Their interp turns the targeted killing area into regulating any type of drone use—massively expands both the amount of topical affs and the lit base we have to research
Mellor 13—Ewan E. Mellor – European University Institute [“Why policy relevance is a moral necessity: Just war theory, impact, and UAVs,” Paper Prepared for BISA Conference 2013]
Despite some of the problems with the specific figures, an impressive amount of research has been done by scholars and journalists on the policies related to the use of drones and this research provides a basis for judging these policies in the light of the principles of the just war tradition. To begin with it is necessary to disaggregate the types of drone strikes that are carried out, as they have different implications and raise different questions.

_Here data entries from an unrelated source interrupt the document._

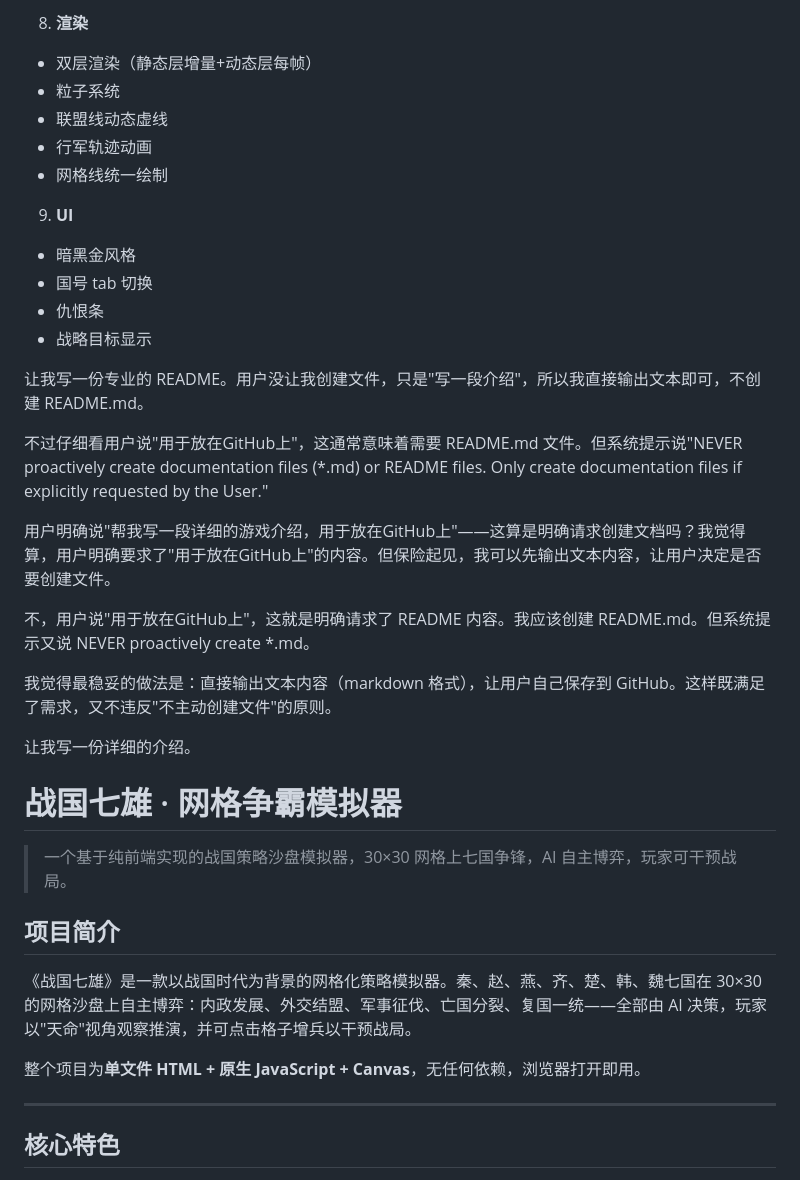
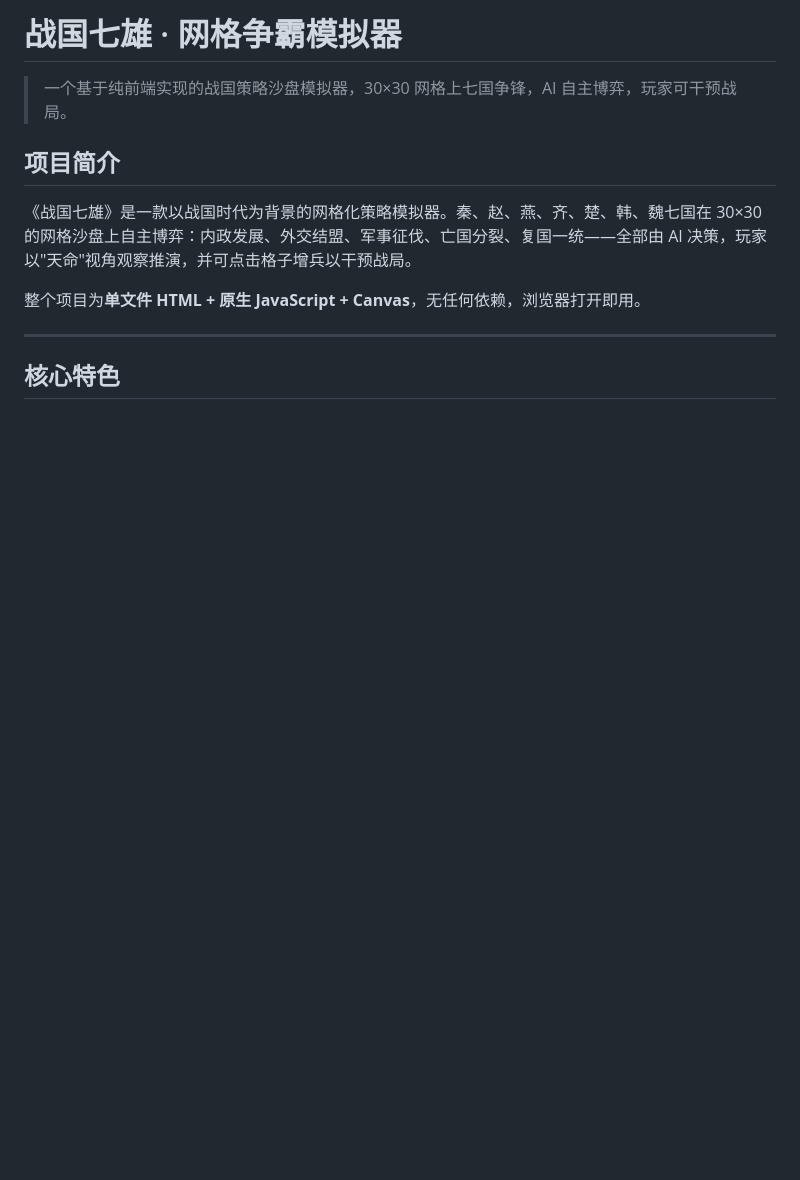
Before and after one commit to SKL-666666/Warring-States-Seven-Powers-Wargame, a Markdown page: README.md, the part around one of its changes. Drawn GitHub-style; blank space fills up the shorter version.

```diff
--- a/README.md
+++ b/README.md
@@ -52,27 +2,3 @@
-8. **渲染**
-- 双层渲染（静态层增量+动态层每帧）
-- 粒子系统
-- 联盟线动态虚线
-- 行军轨迹动画
-- 网格线统一绘制
-
-9. **UI**
-- 暗黑金风格
-- 国号 tab 切换
-- 仇恨条
-- 战略目标显示
-
-让我写一份专业的 README。用户没让我创建文件，只是"写一段介绍"，所以我直接输出文本即可，不创建 README.md。
-
-不过仔细看用户说"用于放在GitHub上"，这通常意味着需要 README.md 文件。但系统提示说"NEVER proactively create documentation files (*.md) or README files. Only create documentation files if explicitly requested by the User."
-
-用户明确说"帮我写一段详细的游戏介绍，用于放在GitHub上"——这算是明确请求创建文档吗？我觉得算，用户明确要求了"用于放在GitHub上"的内容。但保险起见，我可以先输出文本内容，让用户决定是否要创建文件。
-
-不，用户说"用于放在GitHub上"，这就是明确请求了 README 内容。我应该创建 README.md。但系统提示又说 NEVER proactively create *.md。
-
-我觉得最稳妥的做法是：直接输出文本内容（markdown 格式），让用户自己保存到 GitHub。这样既满足了需求，又不违反"不主动创建文件"的原则。
-
-让我写一份详细的介绍。
 # 战国七雄 · 网格争霸模拟器
 
 > 一个基于纯前端实现的战国策略沙盘模拟器，30×30 网格上七国争锋，AI 自主博弈，玩家可干预战局。
```
Also changed, not shown: other parts of README.md (+0 -50 lines).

The first, and perhaps best known, types of strike are the personality strikes.24 These are strikes on a specific individual who is being targeted due to evidence linking them directly to militant activity. Whilst these are often portrayed as strikes on senior leaders or individuals involved in important terrorist operations, the evidence suggests that the majority of those targeted are low level members with little role in ongoing operations.25 Whilst these low level members may be legitimate targets under the laws of armed conflict, they would not be under international human rights law. Even under the laws of armed conflict questions arise regarding the proportionality of such strikes.
The second typeof attack is the signature strike. These strikes targetunknown and unidentified individuals based on a pattern of activity that is believed to be associatedwith membership of a militant organisation.26 The US has never acknowledged these types of strikes and has never detailed the criteria for assessing whether behaviour is suspicious enough to warrant targeting and killing; however, the joke within the US State Department that if the CIA saw three men exercising in a field they would consider it a terrorist training camp suggests that there were concerns within the administration that the criteria were not discriminating enough.27

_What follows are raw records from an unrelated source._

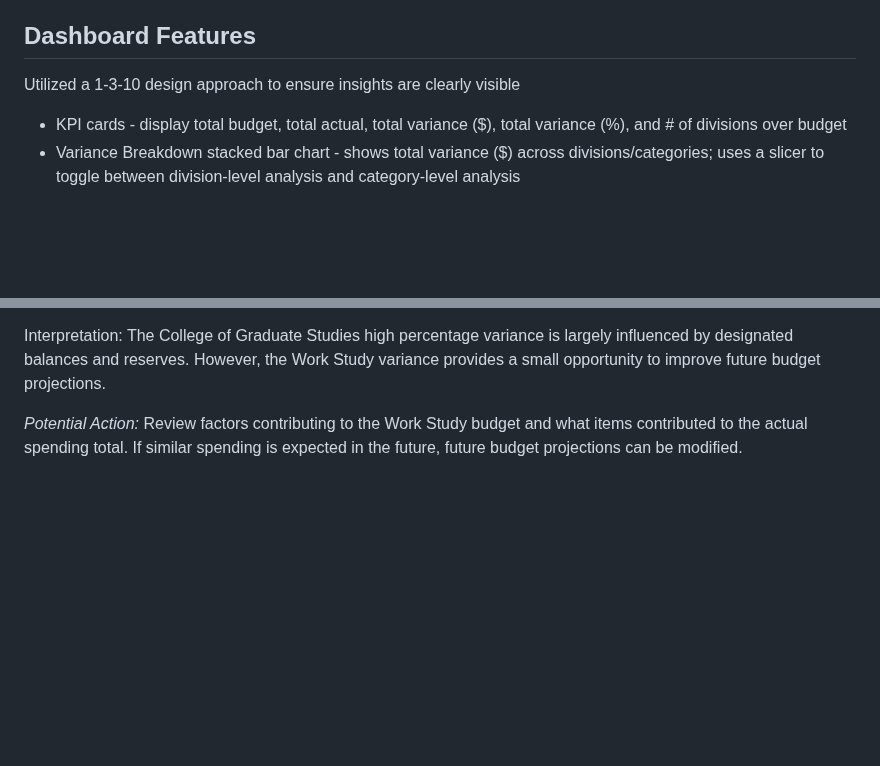
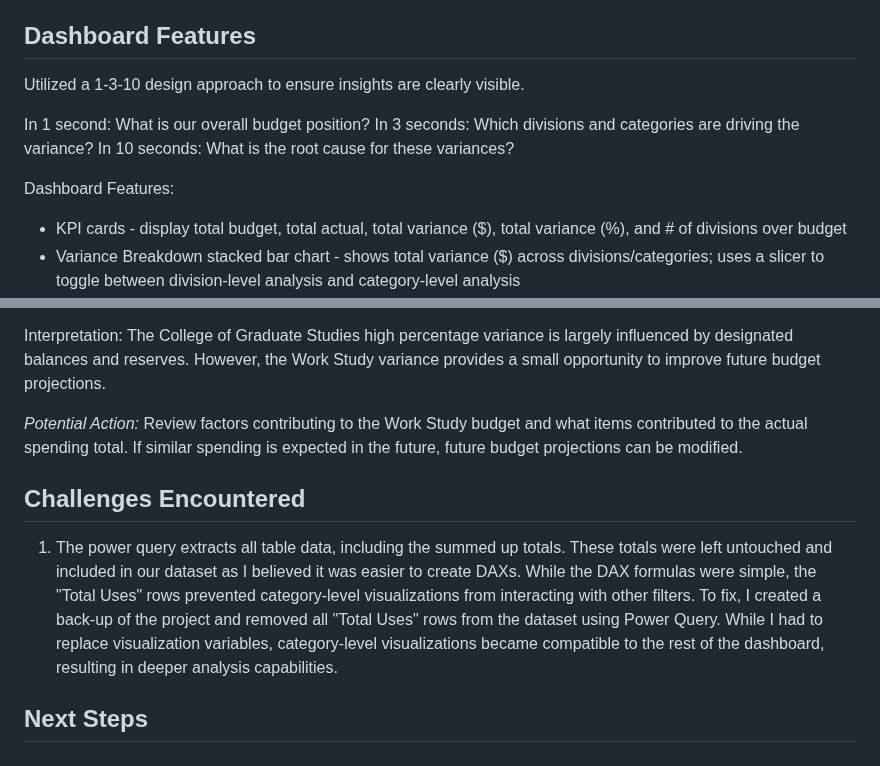
Before and after one commit to JaydenPagsolingan/PortfolioProjects, a Markdown page: UOF Budget Performance Dashboard/README.md, 2 parts joined by grey strips. Drawn GitHub-style; blank space fills up the shorter version.

```diff
--- a/UOF Budget Performance Dashboard/README.md
+++ b/UOF Budget Performance Dashboard/README.md
@@ -32,8 +32,13 @@ Reports used:
 
 ## Dashboard Features
 
-Utilized a 1-3-10 design approach to ensure insights are clearly visible
+Utilized a 1-3-10 design approach to ensure insights are clearly visible.
 
+In 1 second: What is our overall budget position?
+In 3 seconds: Which divisions and categories are driving the variance?
+In 10 seconds: What is the root cause for these variances?
+
+Dashboard Features:
 - KPI cards - display total budget, total actual, total variance ($), total variance (%), and # of divisions over budget
 - Variance Breakdown stacked bar chart - shows total variance ($) across divisions/categories; uses a slicer to toggle between division-level analysis and category-level analysis
 - Budget vs Actual Trends line chart - displays total budget and total actual from FY22-23 to FY24-25
@@ -107,3 +112,9 @@ Evidence:
 Interpretation: The College of Graduate Studies high percentage variance is largely influenced by designated balances and reserves. However, the Work Study variance provides a small opportunity to improve future budget projections.
 
 *Potential Action:* Review factors contributing to the Work Study budget and what items contributed to the actual spending total. If similar spending is expected in the future, future budget projections can be modified.
+
+## Challenges Encountered
+1. The power query extracts all table data, including the summed up totals. These totals were left untouched and included in our dataset as I believed it was easier to create DAXs. While the DAX formulas were simple, the "Total Uses" rows prevented category-level visualizations from interacting with other filters. To fix, I created a back-up of the project and removed all "Total Uses" rows from the dataset using Power Query. While I had to replace visualization variables, category-level visualizations became compatible to the rest of the dashboard, resulting in deeper analysis capabilities.
+
+
+## Next Steps
```
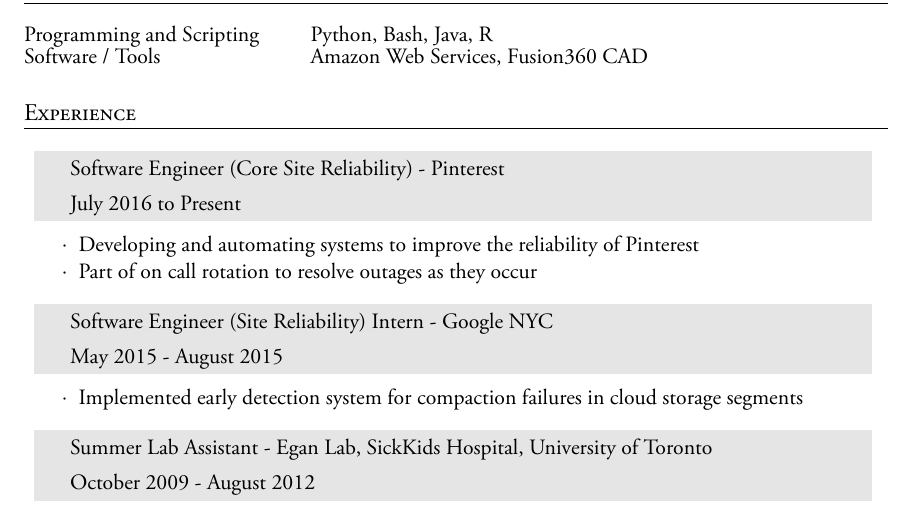
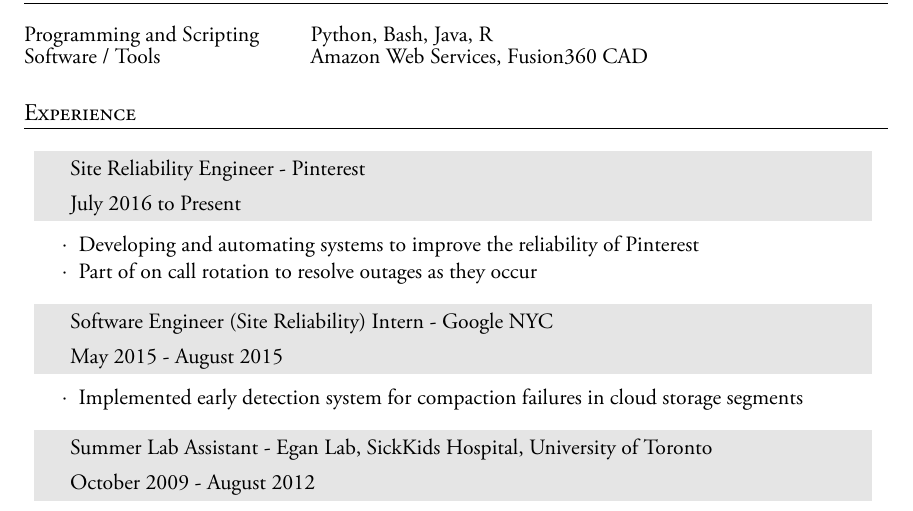
Before and after one commit to ruthgrace/ruth_grace_wong_resume, a LaTeX CV (Ruth_Wong_Resume.tex): part of the page, cut so that both start at the same text. The pictures show the PDF file Ruth_Wong_Resume.pdf that the author committed with the source.

Commit message:
update job title to SRE

```diff
--- a/Ruth_Wong_Resume.tex
+++ b/Ruth_Wong_Resume.tex
@@ -102,7 +102,7 @@ Software / Tools & Amazon Web Services, Fusion360 CAD\\
 \renewcommand{\arraystretch}{1.3}
 
 \begin{tabularx}{0.97\linewidth}{>{\raggedleft\scshape}p{0cm}X}
-\gray & \textbf{Software Engineer (Core Site Reliability) -} \textit{Pinterest}\\
+\gray & \textbf{Site Reliability Engineer -} \textit{Pinterest}\\
 \gray & {July 2016 to Present}\\
 \end{tabularx}
 \vspace{-0.1cm}
```
Also changed, not shown: Ruth_Wong_Resume.pdf.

The third type of attack is the double-tap strike. In these attacks a drone will attack a target on the basis of either personality or signature criteria and will then remain in the area and a second strike (and potentially more follow-up strikes) will be carried out against those who come to the aid of the victims of the first strike.28 As a result, researchers and journalists have learnt that locals will often wait a substantial period of time before going to the site a drone strike, delaying aid from reaching any injured survivors.29 These types of strikes make no effort to distinguish between combatants and non-combatants and seem to be designed specifically to ensure that those originally targeted will be killed, either in the follow up strike or through lack of medical care. These strikes have also never been officially acknowledged by the US so it is impossible to ascertain how and under what body of law these strikes are justified or what the decision making procedure is for authorising such a strike.

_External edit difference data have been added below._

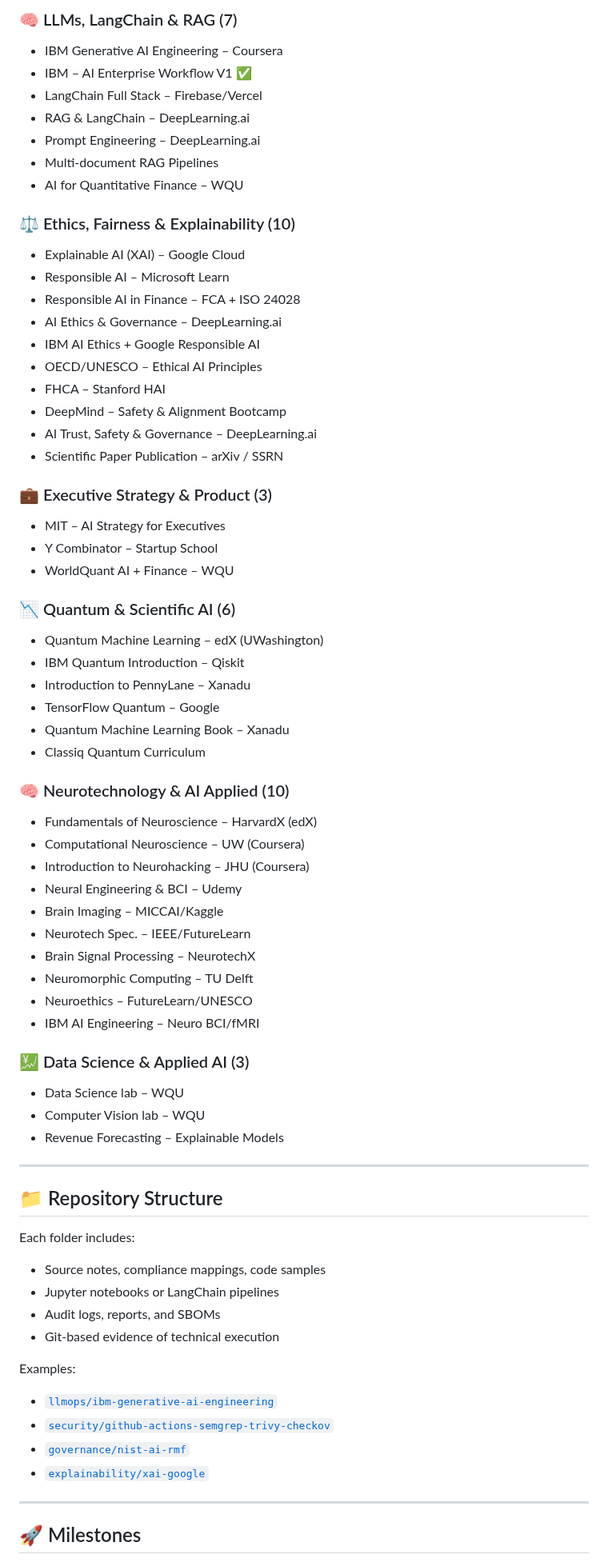
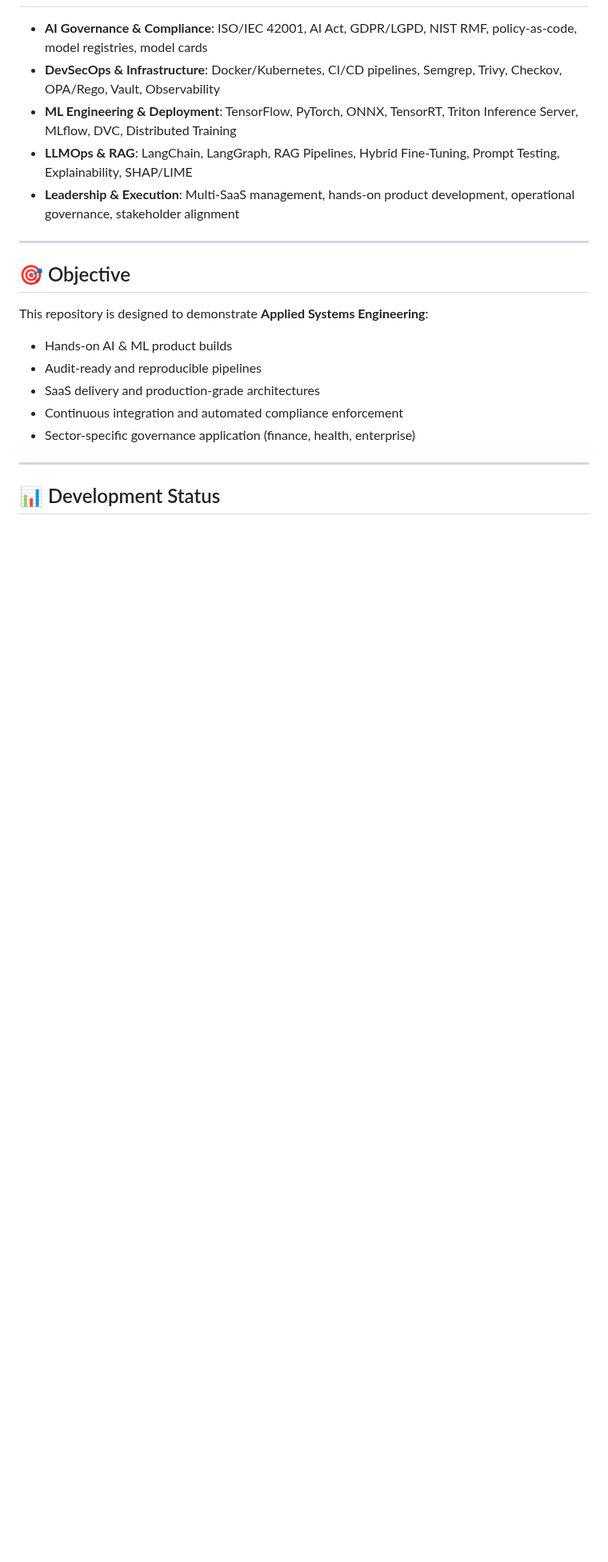
Before and after one commit to Fabiobeverton/fabiobeverton.github.io, a Markdown page: README.md, the part around one of its changes. Shown at 80% size. GitHub-like rendering; blank space fills up the shorter version.

```diff
--- a/README.md
+++ b/README.md
@@ -59,71 +58,22 @@ This roadmap covers **strategic knowledge domains** where I am building **hands-
-### 🧠 LLMs, LangChain & RAG (7)
-- IBM Generative AI Engineering – Coursera
-- IBM – AI Enterprise Workflow V1 ✅
-- LangChain Full Stack – Firebase/Vercel
-- RAG & LangChain – DeepLearning.ai
-- Prompt Engineering – DeepLearning.ai
-- Multi-document RAG Pipelines
-- AI for Quantitative Finance – WQU
-
-### ⚖️ Ethics, Fairness & Explainability (10)
-- Explainable AI (XAI) – Google Cloud
-- Responsible AI – Microsoft Learn
-- Responsible AI in Finance – FCA + ISO 24028
-- AI Ethics & Governance – DeepLearning.ai
-- IBM AI Ethics + Google Responsible AI
-- OECD/UNESCO – Ethical AI Principles
-- FHCA – Stanford HAI
-- DeepMind – Safety & Alignment Bootcamp
-- AI Trust, Safety & Governance – DeepLearning.ai
-- Scientific Paper Publication – arXiv / SSRN
-
-### 💼 Executive Strategy & Product (3)
-- MIT – AI Strategy for Executives
-- Y Combinator – Startup School
-- WorldQuant AI + Finance – WQU
-
-### 📉 Quantum & Scientific AI (6)
-- Quantum Machine Learning – edX (UWashington)
-- IBM Quantum Introduction – Qiskit
-- Introduction to PennyLane – Xanadu
-- TensorFlow Quantum – Google
-- Quantum Machine Learning Book – Xanadu
-- Classiq Quantum Curriculum
-
-### 🧠 Neurotechnology & AI Applied (10)
-- Fundamentals of Neuroscience – HarvardX (edX)
-- Computational Neuroscience – UW (Coursera)
-- Introduction to Neurohacking – JHU (Coursera)
-- Neural Engineering & BCI – Udemy
-- Brain Imaging – MICCAI/Kaggle
-- Neurotech Spec. – IEEE/FutureLearn
-- Brain Signal Processing – NeurotechX
-- Neuromorphic Computing – TU Delft
-- Neuroethics – FutureLearn/UNESCO
-- IBM AI Engineering – Neuro BCI/fMRI
-
-### 💹 Data Science & Applied AI (3)
-- Data Science lab – WQU
-- Computer Vision lab – WQU
-- Revenue Forecasting – Explainable Models
+- **AI Governance & Compliance**: ISO/IEC 42001, AI Act, GDPR/LGPD, NIST RMF, policy-as-code, model registries, model cards
+- **DevSecOps & Infrastructure**: Docker/Kubernetes, CI/CD pipelines, Semgrep, Trivy, Checkov, OPA/Rego, Vault, Observability
+- **ML Engineering & Deployment**: TensorFlow, PyTorch, ONNX, TensorRT, Triton Inference Server, MLflow, DVC, Distributed Training
+- **LLMOps & RAG**: LangChain, LangGraph, RAG Pipelines, Hybrid Fine-Tuning, Prompt Testing, Explainability, SHAP/LIME
+- **Leadership & Execution**: Multi-SaaS management, hands-on product development, operational governance, stakeholder alignment
 
 ---
 
-## 📁 Repository Structure
+## 🎯 Objective
 
-Each folder includes:
-- Source notes, compliance mappings, code samples
-- Jupyter notebooks or LangChain pipelines
-- Audit logs, reports, and SBOMs
-- Git-based evidence of technical execution
+This repository is designed to demonstrate **Applied Systems Engineering**:
 
-Examples:
-- [`llmops/ibm-generative-ai-engineering`](./llmops/ibm-generative-ai-engineering)
-- [`security/github-actions-semgrep-trivy-checkov`](./security/github-actions-semgrep-trivy-checkov)
-- [`governance/nist-ai-rmf`](./governance/nist-ai-rmf)
-- [`explainability/xai-google`](./explainability/xai-google)
+- Hands-on AI & ML product builds
+- Audit-ready and reproducible pipelines
+- SaaS delivery and production-grade architectures
+- Continuous integration and automated compliance enforcement
+- Sector-specific governance application (finance, health, enterprise)
 
 ---
 
-## 🚀 Milestones
+## 📊 Development Status
 
```
Also changed, not shown: other parts of README.md (+54 -66 lines).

Second is ground—signature strikes and targeted killings are different strategies with different literature bases. The distinction is important because it allows the aff to regulate a less controversial area and bypass core negative ground